→ WHAT IS NEEDED
The job is to find each line of the records below that includes the word "Bigg" and copy it.

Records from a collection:
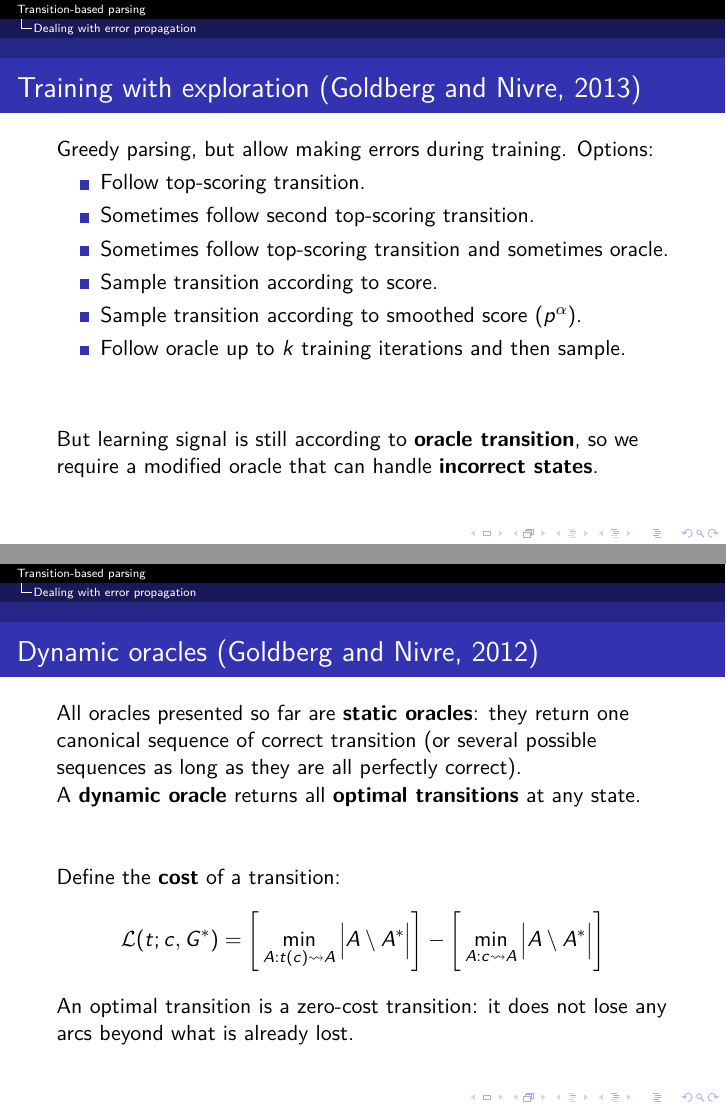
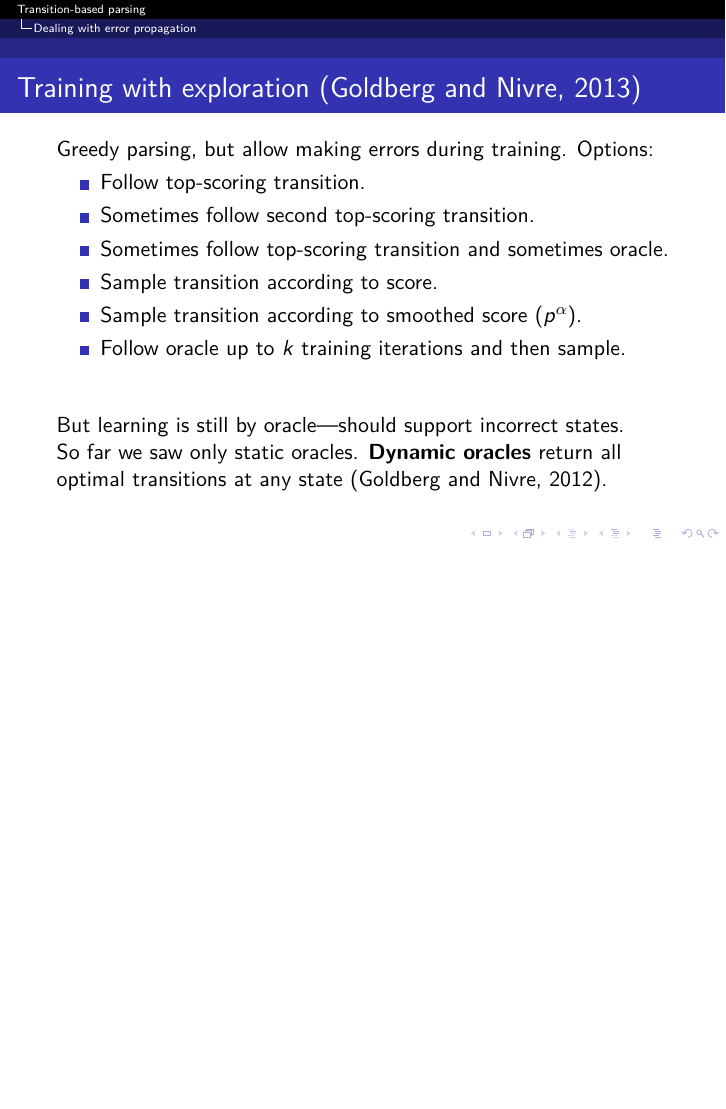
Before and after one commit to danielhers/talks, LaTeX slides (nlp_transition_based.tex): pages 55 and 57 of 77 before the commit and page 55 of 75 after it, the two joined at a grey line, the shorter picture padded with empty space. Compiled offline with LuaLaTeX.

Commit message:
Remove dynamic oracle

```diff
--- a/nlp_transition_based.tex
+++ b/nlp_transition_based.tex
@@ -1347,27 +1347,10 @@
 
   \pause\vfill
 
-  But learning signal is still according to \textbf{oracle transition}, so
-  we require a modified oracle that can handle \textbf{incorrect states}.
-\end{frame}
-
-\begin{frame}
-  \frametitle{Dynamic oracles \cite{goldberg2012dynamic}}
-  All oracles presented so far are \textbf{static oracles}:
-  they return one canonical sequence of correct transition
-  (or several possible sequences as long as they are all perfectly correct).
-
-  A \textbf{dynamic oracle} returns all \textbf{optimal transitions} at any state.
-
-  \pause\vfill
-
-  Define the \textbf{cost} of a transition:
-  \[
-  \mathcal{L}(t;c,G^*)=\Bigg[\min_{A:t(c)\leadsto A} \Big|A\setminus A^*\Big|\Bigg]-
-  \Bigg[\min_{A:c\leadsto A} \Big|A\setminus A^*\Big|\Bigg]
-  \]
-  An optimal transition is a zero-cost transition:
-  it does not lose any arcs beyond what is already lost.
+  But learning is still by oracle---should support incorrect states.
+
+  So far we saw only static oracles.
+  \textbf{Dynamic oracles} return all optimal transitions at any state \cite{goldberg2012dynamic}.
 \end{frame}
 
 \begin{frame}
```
...
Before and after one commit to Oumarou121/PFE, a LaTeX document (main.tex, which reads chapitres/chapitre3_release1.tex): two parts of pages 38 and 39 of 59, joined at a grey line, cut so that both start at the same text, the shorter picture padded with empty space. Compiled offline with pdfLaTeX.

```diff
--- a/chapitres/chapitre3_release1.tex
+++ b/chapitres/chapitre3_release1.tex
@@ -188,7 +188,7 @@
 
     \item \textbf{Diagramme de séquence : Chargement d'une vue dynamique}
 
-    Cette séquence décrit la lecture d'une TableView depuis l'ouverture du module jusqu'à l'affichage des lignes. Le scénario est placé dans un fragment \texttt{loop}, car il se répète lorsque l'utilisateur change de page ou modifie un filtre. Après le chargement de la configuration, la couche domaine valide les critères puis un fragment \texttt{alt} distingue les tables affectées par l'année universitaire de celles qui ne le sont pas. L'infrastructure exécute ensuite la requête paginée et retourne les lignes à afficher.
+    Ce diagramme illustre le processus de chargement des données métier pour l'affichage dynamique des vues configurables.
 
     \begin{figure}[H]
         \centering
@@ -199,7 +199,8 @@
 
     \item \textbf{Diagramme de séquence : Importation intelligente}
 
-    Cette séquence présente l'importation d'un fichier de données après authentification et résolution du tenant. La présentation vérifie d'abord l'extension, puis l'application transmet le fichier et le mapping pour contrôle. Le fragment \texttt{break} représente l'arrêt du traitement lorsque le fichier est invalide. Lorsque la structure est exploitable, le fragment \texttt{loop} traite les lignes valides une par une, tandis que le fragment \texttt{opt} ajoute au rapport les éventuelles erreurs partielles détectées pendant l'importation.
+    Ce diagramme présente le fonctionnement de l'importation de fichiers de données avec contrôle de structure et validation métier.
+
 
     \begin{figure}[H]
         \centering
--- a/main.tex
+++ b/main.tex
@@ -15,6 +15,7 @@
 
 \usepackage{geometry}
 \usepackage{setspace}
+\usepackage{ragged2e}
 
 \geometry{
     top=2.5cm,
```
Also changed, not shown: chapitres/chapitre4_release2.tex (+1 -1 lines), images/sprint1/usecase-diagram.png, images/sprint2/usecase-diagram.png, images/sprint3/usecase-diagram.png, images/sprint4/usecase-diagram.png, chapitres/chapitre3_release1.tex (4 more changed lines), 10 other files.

→ EXERCISE RESULT
-  \mathcal{L}(t;c,G^*)=\Bigg[\min_{A:t(c)\leadsto A} \Big|A\setminus A^*\Big|\Bigg]-
-  \Bigg[\min_{A:c\leadsto A} \Big|A\setminus A^*\Big|\Bigg]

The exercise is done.